Have you seen the Spotted Lanternfly? These planthoppers are native to Southeast Asia but have become common in Southeastern Pennsylvania. Because they have five separate states of development, their appearance changes over time. In the nymph state, they are black with bright white spots. As they grow to adulthood, they will turn a vibrant red with distinct patches of black and white spots. At adulthood, they sport inch-long gray wings with black spots and a bright red underwing.


Picture of Adult Spotted Lanternfly
Spotted Lanternfly, Adult


These insects are so invasive that 14 counties in Pennsylvania–Berks, Bucks, Carbon, Chester, Dauphin, Delaware, Lancaster, Lebanon, Lehigh, Monroe, Montgomery, Northampton, Philadelphia, and Schuylkill are under a quarantine in order to stop the spread of the spotted lanternfly. If you live in or do business in one of these counties, it’s very likely you’ve seen these pests.


Here’s the problem.

Spotted lanternflies hitch rides out of quarantined areas, and they have been spotted in other areas of Pennsylvania, as well as, New Jersey, Delaware, and Virginia. They lay their eggs on all surfaces including vehicles, pallets, rail cars, trailers, as well as, all kinds of equipment.

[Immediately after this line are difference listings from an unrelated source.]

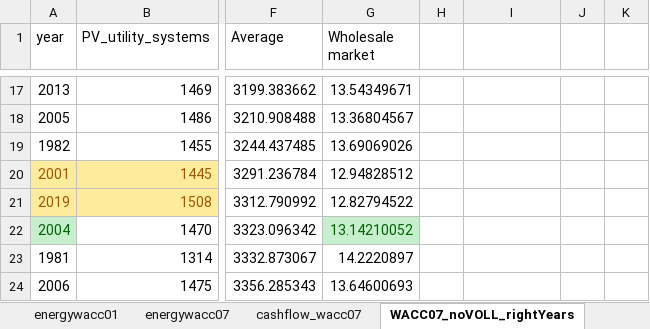
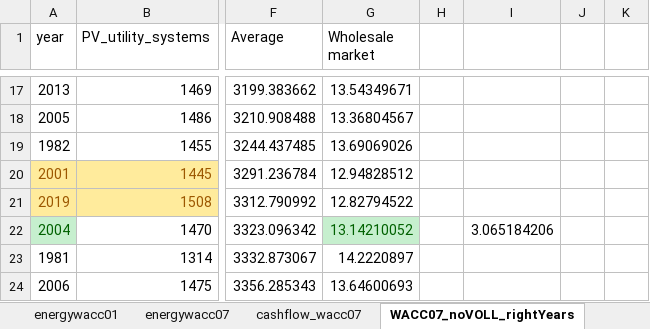
Before and after one commit to TradeRES/toolbox-amiris-emlab, an Excel workbook: data/Analysis/Weather_years_analysis.xlsx, sheet WACC07_noVOLL_rightYears, drawn as a sheet; only a part is shown, gaps mark what is left out; values as stored, in another font and other column widths than the file's, no borders; conditional formats not drawn; 1 other sheet too large or unreadable and not compared; the diff names each change by its address in the sheet, - before the commit and + after, or states it on an @@ line.

Commit message:
data

```diff
--- a/data/Analysis/Weather_years_analysis.xlsx (sheet WACC07_noVOLL_rightYears)
+++ b/data/Analysis/Weather_years_analysis.xlsx (sheet WACC07_noVOLL_rightYears)
-I22: (empty)
+I22: 3.065184206
```
Also changed, not shown: 2 other files.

People traveling into and out of quarantined areas can easily spread spotted lanternflies.


Why is the Spotted Lanternfly such a problem?


According to PennState Extension, spotted lanternflies feed on the sap of over 70 plants including important forestry and agricultural crops which include grapes, tree-fruits, hardwoods, as well as, nursery industries which combined are worth nearly $18 billion to Pennsylvania’s economy. In addition to the spotted lanternfly’s danger to the above industries, these pests can also greatly affect the quality of life for those who live in quarantined areas.


In order to stop the spread with the hopes of eradicating the spotted lanternfly, the state of Pennsylvania is requiring businesses who ship products within and out of the quarantined areas to have or hire companies who have completed specific training and to have obtained a permit. The course is self-paced and online. It teaches people how to identify each life stage of the spotted lanternfly and how to find and destroy lanternflies and egg masses.


Find out more about the online training here.


It is imperative that both shippers and carriers complete the training to obtain permits because  beginning May 1, 2019, the Pennsylvania State Police has the authority to stop trucks and issue fines for lack of spotted lanternfly permits. Here at Blue Eagle Logistics, we are committed to our customers, to our state, and to stopping the spread of the spotted lanternfly. That’s why we completed the spotted lanternfly training and obtained the necessary permits to move goods within and out of the quarantine zone. 


For more information concerning the spotted lanternfly:

The Pennsylvania Department of Agriculture

PennState Extension

U.S. Department of Agriculture

Print your own truck driver checklist here.